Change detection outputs
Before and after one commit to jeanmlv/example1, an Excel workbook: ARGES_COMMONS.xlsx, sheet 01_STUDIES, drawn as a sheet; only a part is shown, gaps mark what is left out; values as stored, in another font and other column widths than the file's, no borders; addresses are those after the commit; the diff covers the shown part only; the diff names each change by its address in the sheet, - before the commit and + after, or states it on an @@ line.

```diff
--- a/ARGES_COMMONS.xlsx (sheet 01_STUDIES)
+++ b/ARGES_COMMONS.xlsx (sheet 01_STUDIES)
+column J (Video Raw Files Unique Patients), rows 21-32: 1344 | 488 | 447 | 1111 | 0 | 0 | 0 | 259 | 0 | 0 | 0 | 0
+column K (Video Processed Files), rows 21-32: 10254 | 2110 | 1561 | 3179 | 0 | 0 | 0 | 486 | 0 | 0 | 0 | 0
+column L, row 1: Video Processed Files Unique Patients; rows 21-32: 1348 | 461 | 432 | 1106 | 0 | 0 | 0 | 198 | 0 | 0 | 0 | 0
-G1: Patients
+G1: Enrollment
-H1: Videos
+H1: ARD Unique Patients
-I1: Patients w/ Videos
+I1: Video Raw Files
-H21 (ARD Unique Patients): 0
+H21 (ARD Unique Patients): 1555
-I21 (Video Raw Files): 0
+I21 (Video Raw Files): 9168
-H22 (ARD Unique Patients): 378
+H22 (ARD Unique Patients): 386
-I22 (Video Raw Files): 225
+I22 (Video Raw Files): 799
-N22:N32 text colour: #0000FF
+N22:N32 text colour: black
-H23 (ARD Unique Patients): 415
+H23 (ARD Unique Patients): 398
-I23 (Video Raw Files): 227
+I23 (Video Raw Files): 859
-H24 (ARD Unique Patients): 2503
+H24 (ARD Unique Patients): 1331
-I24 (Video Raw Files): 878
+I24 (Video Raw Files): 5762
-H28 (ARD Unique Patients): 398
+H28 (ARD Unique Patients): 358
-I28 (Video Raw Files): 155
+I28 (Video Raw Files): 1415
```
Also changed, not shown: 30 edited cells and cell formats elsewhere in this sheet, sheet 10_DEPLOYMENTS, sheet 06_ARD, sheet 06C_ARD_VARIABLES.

* To do:
Check each line above for the string "xlsx" and return those that contain it.

* Task answer:
Before and after one commit to jeanmlv/example1, an Excel workbook: ARGES_COMMONS.xlsx, sheet 01_STUDIES, drawn as a sheet; only a part is shown, gaps mark what is left out; values as stored, in another font and other column widths than the file's, no borders; addresses are those after the commit; the diff covers the shown part only; the diff names each change by its address in the sheet, - before the commit and + after, or states it on an @@ line.
--- a/ARGES_COMMONS.xlsx (sheet 01_STUDIES)
+++ b/ARGES_COMMONS.xlsx (sheet 01_STUDIES)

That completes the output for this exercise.